Although McAllister offered Smith the job on January 28, 2020, the Vice President of Operations, Hammond, claims to have changed his mind about hiring a third-shift Flamer Burner. Hammond asserts that between January 15 and January 30, he told McAllister to hold off on hiring a Flamer Burner. Then on January 30, 2020, there was a meeting to discuss the Flame-Burner position. In this meeting, according to Hammond, Hammond told McAllister that a third-shift Flame Burner operator was needed, and they would stick to what they had, a first and second shift.

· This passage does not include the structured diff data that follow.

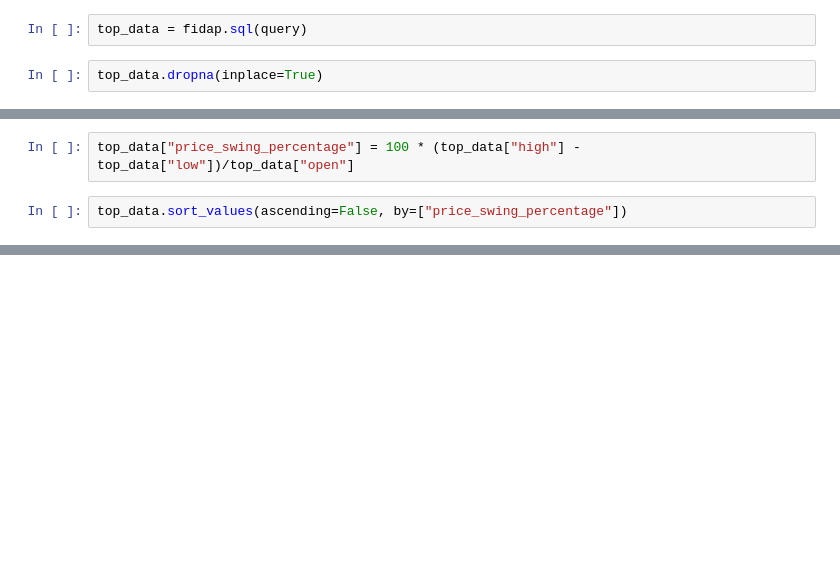
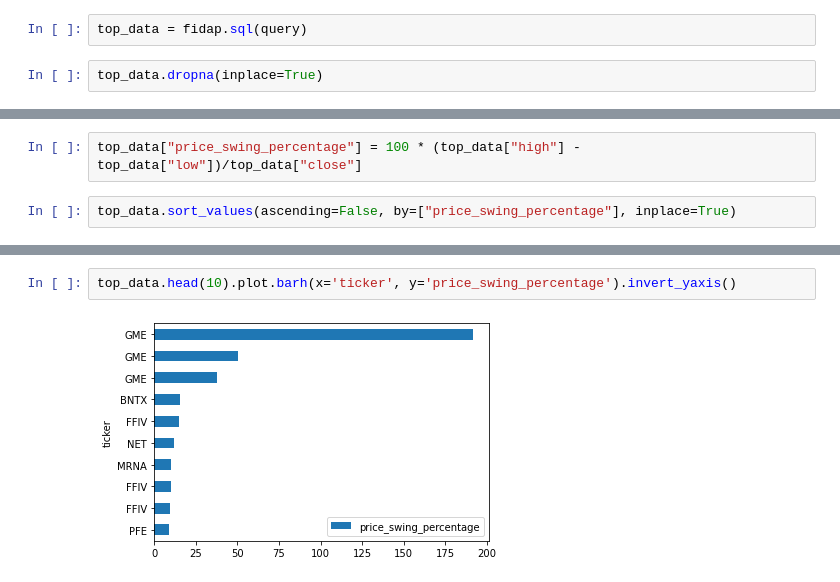
Before and after one commit to fidapco/notebooks, a Jupyter notebook: ticker_x_views.ipynb, the cells around one changed output, grey strips where cells are left out. Drawn from its saved outputs; the diff is of its cells as text; blank space fills up the shorter version.

```diff
--- a/ticker_x_views.ipynb
+++ b/ticker_x_views.ipynb
@@ -70,4 +59,4 @@ top_data.head()
 # %%
-top_data["price_swing_percentage"] = 100 * (top_data["high"] - top_data["low"])/top_data["open"]
+top_data["price_swing_percentage"] = 100 * (top_data["high"] - top_data["low"])/top_data["close"]
 # %%
-top_data.sort_values(ascending=False, by=["price_swing_percentage"])
+top_data.sort_values(ascending=False, by=["price_swing_percentage"], inplace=True)
@@ -132,0 +77,4 @@ array([<AxesSubplot:xlabel='date'>, <AxesSubplot:xlabel='date'>,
+# %%
+top_data.head(10).plot.barh(x='ticker', y='price_swing_percentage').invert_yaxis()
+# %% [output]
+[figure, added]
```
Also changed, not shown: parts of 21 cells of this notebook, 4 other files.
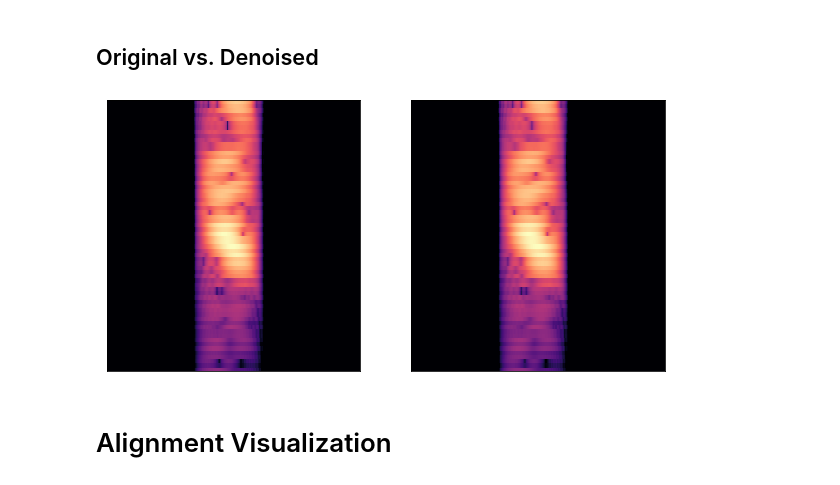
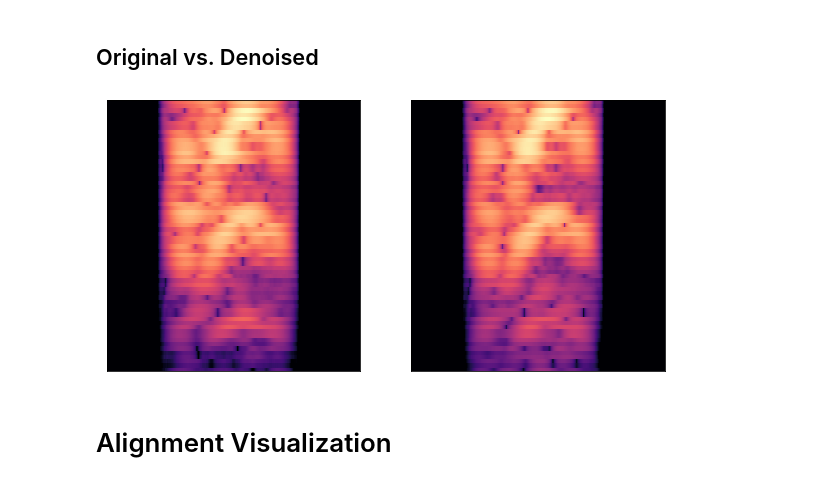
Before and after one commit to tjysdsg/tone_classifier, a Jupyter notebook: test.ipynb, the cells around one changed output. Drawn from its saved outputs; the diff is of its cells as text; code cells hidden in the pictures.

```diff
--- a/test.ipynb
+++ b/test.ipynb
@@ -4,6 +4,8 @@ import librosa.display
 import numpy as np
 import os
 import matplotlib.pyplot as plt
+import matplotlib as mpl
+mpl.rcParams['figure.dpi']= 120
 import scipy.io.wavfile
 from pydub import AudioSegment
 # %%
@@ -92,20 +96,20 @@ INFO:__main__:Generate enhanced files | 1/1 | 0.5 it/sec
 # %% [markdown]
 ## Original vs. Denoised
 # %%
-# test file used: ['IC0139W0176', 'ou3', 4.82, 0.08]
+# test file used: ['IC0890W0094', 'u2', 1.49, 0.31]
 f, axs = plt.subplots(1, 2, figsize=(10, 5))
 axs = axs.flatten()
 
-start, dur = 4.82, 0.08
-y, _ = librosa.load('/NASdata/AudioData/mandarin/AISHELL-2/iOS/data/wav/C0139/IC0139W0176.wav', sr=16000)
+start, dur = 1.49, 0.31
+y, _ = librosa.load('/NASdata/AudioData/mandarin/AISHELL-2/iOS/data/wav/C0890/IC0890W0094.wav', sr=16000)
 y = chop(y, start, dur)
 specshow(y, ax=axs[0])
 
-y, _ = librosa.load('denoise_test/output/IC0139W0176_enhanced.wav', sr=16000)
+y, _ = librosa.load('denoise_test/output/IC0890W0094_enhanced.wav', sr=16000)
 y = chop(y, start, dur)
 specshow(y, ax=axs[1])
 # %% [output]
-[figure, old version]
+[figure, new version]
 # %% [markdown]
 # Alignment Visualization
 # %%
```
Also changed, not shown: parts of 4 cells of this notebook, 4 other files.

Also on January 30, 2020, McAllister called Smith and told her that she would not be hired. In this call, McAllister said that four current employees signed up for the third-shift Flame Burner position internally. On the very next day, January 31, 2020, Siskin fired the second-shift Flame Burner operator. Siskin claims that there was no need to hire another Flame Burner operator, and that the position remained vacant until June 2021. However, Siskin told the U.S. Equal Employment Opportunity Commission (EEOC) that a current male employee named Turner was moved to third-shift Flame Burner because Smith did not accept its job offer.
During her deposition, Smith shed light on why her job offer was revoked. Smith testified that Stephens told her that McAllister said “one of the supervisors didn’t think [McAllister] was serious about hiring a woman.” Smith further testified that Stephens told her that McAllister “said there was going to be a problem because they didn’t know where [Smith] was going to go to the bathroom.” During his deposition, Stephens testified that he probably had a conversation with McAllister about where Smith would go to the bathroom because he did not “personally know where she would go” as all of the restrooms in the production area were used by men.
Evidence Of Discriminatory Failure To Hire
Siskin filed a motion with the trial court seeking dismissal of Smith’s sex discrimination claim. The trial court denied Siskin’s motion for dismissal and ruled that Smith had presented sufficient evidence of sex discrimination to proceed to a jury trial. In denying Siskin’s motion for dismissal, the trial court focused on two strands of evidence.
First, the trial court found the alleged remarks by McAllister that “one of the supervisors didn’t think [McAllister] was serious about hiring a woman,” and that “there was going to be a problem because they didn’t know where [Smith] was going to go to the bathroom,” constituted direct evidence that Smith was not hired because she is a woman. Second, the trial court pointed out Siskin proffered different reasons at different times for not hiring Smith. “One of which was provided to the EEOC and one of which is provided to this Court.” The trial court explained that it ”cannot decide which story is true, only a jury can.” Along with those two reasons, the trial court noted, McAllister told Smith “a third reason, that she was not hired because four current employees signed up for the position overnight.” Because Siskin proffered different reasons at different times for not hiring Smith, the trial court determined, a reasonable jury could find that the proffered reasons were a pretext for sex discrimination and Smith’s gender was the real reason she was not hired.
Marion County, FL Discrimination Lawyers
Based in Ocala, Florida and representing employees throughout Florida, our employment discrimination attorneys in Marion County, Florida have dedicated their practice to fighting for the rights of employment discrimination victims. If you have endured workplace discrimination or have questions about your employee rights under federal employment discrimination law, please contact our office for a free consultation with our employment discrimination lawyers in Marion County, Florida. Our employee rights law firm takes employment discrimination cases on a contingency fee basis. This means that there are no attorney’s fees incurred unless there is a recovery and our attorney’s fees come solely from the monetary award that you recover.